Lectionary Readings: Job 14:1-14 or Lamentations 3:1-9, 19-24 • Psalm 31:1-4, 15-16  • 1 Peter 4:1-8  • Matthew 27:57-66 or John 19:38-42
Holy Week at RRCB



Throughout Holy Week, we have allowed some of those who were present to Jesus near the end to be our guides, as portrayed by Frederick Buechner in his book, Peculiar Treasures. We’ve had Mary Magdalene be our guide, and Mark the gospel writer to be our guide, and today, Holy Saturday, allow Peter to be our guide. Here’s a portion of Buechner’s description.

And then there were the things he did or failed to do, those final, miserable days just before the end. At their last supper, when Jesus started to wash the disciples’ feet, it was Peter who protested—“You wash my feet!”—and when Jesus explained that it showed how they were all part of each other and servants together, Peter said, “Lord, not my feet only but my hands and my head!” And he would probably have stripped down to the altogether if Jesus hadn’t stopped him in time. At that same sad meal, Jesus said he would have to be going soon, and because Peter didn’t get what he meant or couldn’t face it, he asked about it, and Jesus explained what he meant was that he was going where nobody on earth could follow him. Peter finally got the point then and asked why he couldn’t follow. “I’ll lay down my life for you,” he said, and then Jesus said to him the hardest thing Peter had ever heard him say. “Listen, listen,” he said, “the cock won’t crow till you’ve betrayed me three times”, and that’s the way it was, of course—Peter sitting out there in the High Priest’s courtyard keeping warm by the fire while, inside, the ghastly interrogation was in process, and then the girl coming up to ask him three times if he wasn’t one of them and his replying each time that he didn’t know what in God’s name she was talking about. And then the old cock’s wattle trembled scarlet as up over the horizon it squawked the rising sun, and the tears running down Peter’s face like rain down a rock.

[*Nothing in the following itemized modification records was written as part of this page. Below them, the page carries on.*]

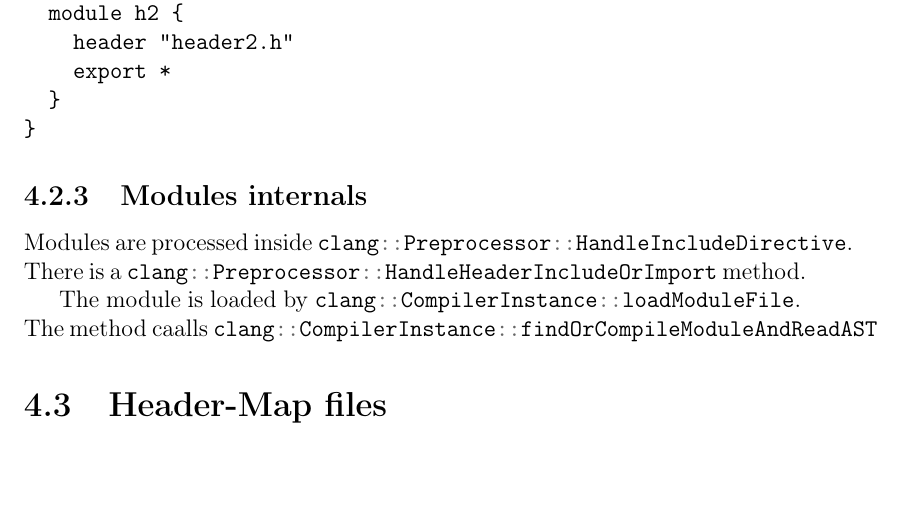
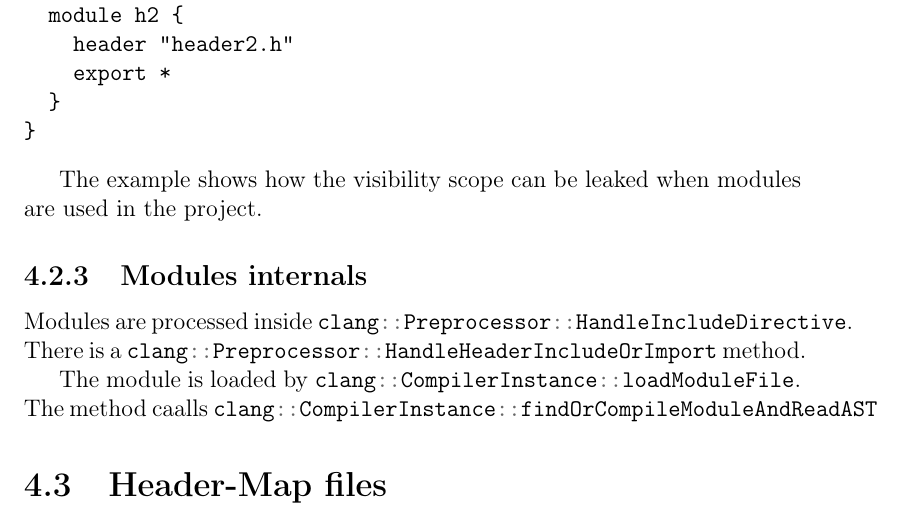
Before and after one commit to ivanmurashko/articles, a LaTeX book (clangbook/clangbook.tex, which reads clangbook/features.tex): part of page 15 of 21, cut so that both start at the same text, the shorter picture padded with empty space. The pictures show the PDF file clangbook/clangbook.pdf that the author committed with the source.

Commit message:
clangbook: nontrivial modules example was introduced

```diff
--- a/clangbook/features.tex
+++ b/clangbook/features.tex
@@ -127,7 +127,8 @@ main.cpp:7:37: error: use of undeclared identifier 'h2'
 but if you use the following \mintinline{text}{module.modulemap} file
 then it will compile with modules
 \inputminted{text}{./src/pcm/nontrivial/module.modulemap}
-
+The example shows how the visibility scope can be leaked when
+modules are used in the project.
 
 \subsection{Modules internals}
 Modules are processed inside
```
Also changed, not shown: clangbook/clangbook.pdf.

While John places himself at the foot of the cross, and James and John are described as being with Jesus in Gethsemane…When it comes to the Passion week, the spotlight, so far as disciples are concerned, falls on two of them: Judas and Peter. Judas is, of course, the one who betrays Jesus, supposedly for 30 pieces of silver, and almost immediately regrets his decision and commits suicide. If this betrayal of Jesus is indeed true, it would be most bazar to leave this portion of the story out. It’s rather essential. And we, at least the very human part of us, need for it to be there. For we need a villain. We need someone to (conveniently) blame. We need to pin this on someone. Only Judas is not alone. The other disciples are there, too, or at least somewhere, even Peter. And while Judas probably would have been voted most likely to betray Jesus (if there was such a category in the disciple’s yearbook) Peter would have probably been voted most faithful. He claims as much. Does he not? “Why, Jesus, I’ll die for you” And in the garden, while he showed he was anything but a trained fighter, he did pull a sword and do something; even if he only managed to cut off an ear, and that of an unfortunate servant. But then, there’s this denial, his denial. I love Buechner’s description of him crying like rain on a rock. Buechner is making a little play on words here. Peter-Petra-the rock. But it’s also a very apt description; because I’m sure Peter did cry. I’m sure it crushed him, his own betrayal of Jesus. It crushes us, too; for we need Peter not to bend, not to break. We need Peter to be who he wished he was and who we wish we were too—ever faithful, ever loyal, never betraying, never denying. Yes, if Judas represents us at our worst, Peter represents us at our best; and yet, he still falls short. We still fall short. We compromise. We concede. We rationalize. Yes, Peter’s denial, repeated three times for good measure, reminds us that even at our best, we too fail, reminds us that even at our best we are no better than the worst; and that all of us, all of us, are in need of the grace Jesus offered from the cross.

Now then, as we all know, Judas and Peter met different ends. Judas, in his guilt and grief, gives up on himself, and on the possibility that God’s grace could indeed forgive him. Peter, though…well, he could have done the same. I think that he could have; for I believe those tears were real. But instead of hanging himself, Peter hung in there. He gave grace a chance to find him and redeem him; and, as we all know, he went on to be the leading figures in the early church.

So the lessons Peter seeks to teach us during Holy Week are at least twofold. It calls us to face up to our faults, our failings; to our propensity we have to deny, to betray, to compromise when the going gets tough; the need we all have, even at our best, for grace. But then it also calls us to trust that grace, to trust that it has been, is, and will be enough, sufficient, for us and for all.

It’s Holy Saturday, dear friends. The lilies are not yet in the Sanctuary. We are not yet shouting our Hallelujah’s. We are with Jesus in the tomb, separated, isolated. But even now these truths remain, even now, that grace is sufficient. Blessings. See you tomorrow. Amen.